Still, optimism prevailed, sparking a 1600-point surge in the Dow, a gain of nearly 8 percent. The S&P 500 rose 7 percent and the Nasdaq was up even more.

But a rally of such magnitude, the largest in roughly two weeks, is premature, says Greg Powell. He's CEO, FiPlan Partners.


"It's great to see the market react so positively to positive news. At the same time though, we still have a lot to go through over the next two weeks and it's not just the hot spots but throughout the country and so on these strong rallies like this it may be a time if people are selling on the upside and buying on the dips they may want to think about that especially with such a short week."

Shares of Carnival surged Monday after Saudi Arabia's sovereign wealth fund revealed it has taken an 8.2 percent stake in the world's biggest cruise ship operator. The stake which was worth about $476 million at the highs of the day, instantly made the Saudi investment vehicle Carnival's second-largest investor, according to Refinitiv Eikon Data. Carnival has had to raise cash and cut costs in an effort to ride out this turmoil. The stock rallied 20 percent.
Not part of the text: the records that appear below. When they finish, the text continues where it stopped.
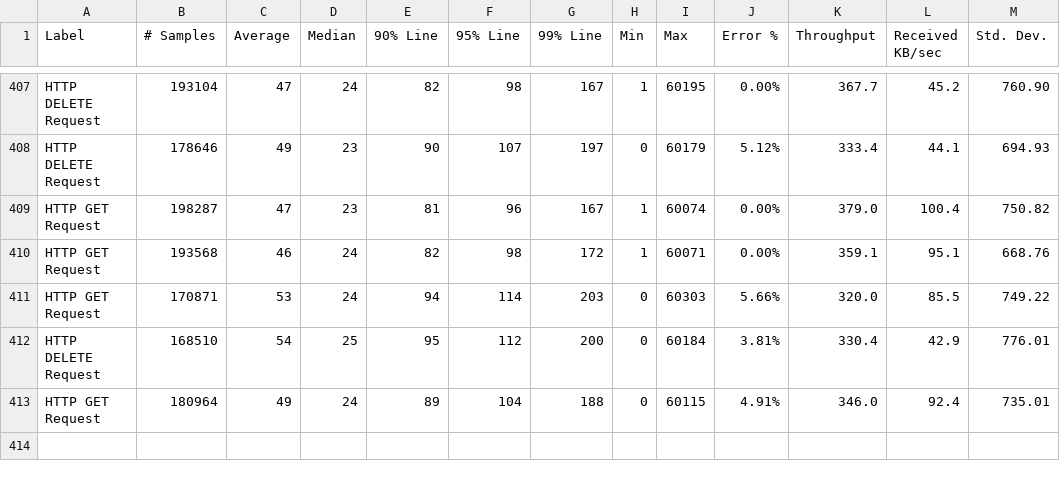
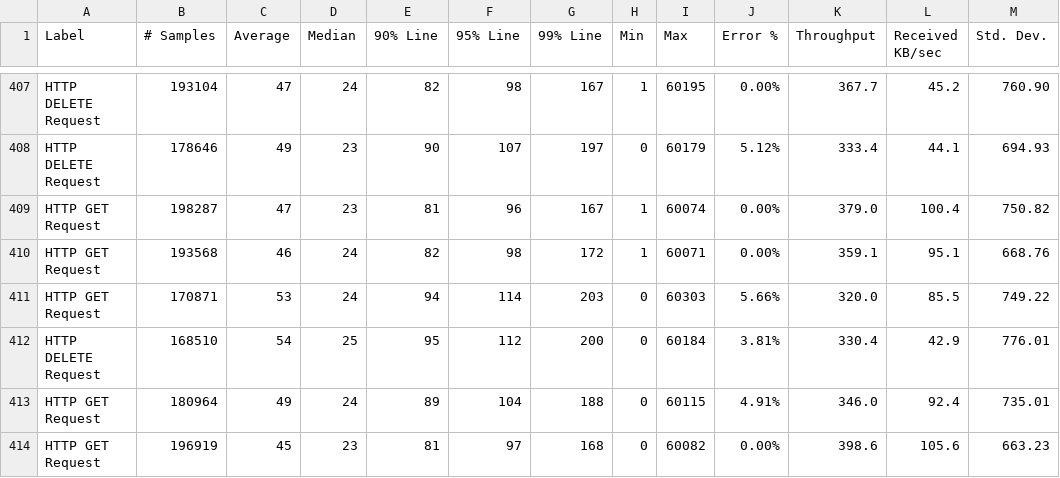
Before and after one commit to ballerina-platform/module-ballerinax-oracledb, a CSV file: load-tests/online_shop/results/summary.csv, drawn as a sheet; only a part is shown, gaps mark what is left out; the diff names each change by its address in the sheet, - before the commit and + after, or states it on an @@ line.

Commit message:
Update online_shop test results on Sat May 20 23:01:43 UTC 2023

```diff
--- a/load-tests/online_shop/results/summary.csv
+++ b/load-tests/online_shop/results/summary.csv
+row 414: HTTP GET Request | 196919 | 45 | 23 | 81 | 97 | 168 | 0 | 60082 | 0.00% | 398.6 | 105.6 | 663.23
```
Another stock on the move....Wayfair. The online home furnishing company surged 41 percent. Despite all the doom and gloom out there, the company said it expects to meet or beat is first quarter sales forecast. Why? It is say business is booming as customers flock online to shop with many physical outlets closed.

Oil was largely left out of the buying. A meeting scheduled for Monday for OPEC+, which includes fighting producers Saudi Arabia and Russia, was postponed until Thursday. The delay sparking concern that the two sides are not close to securing a global agreement to cut production and stop a crash in prices. Crude oil finished lower in U.S. trade.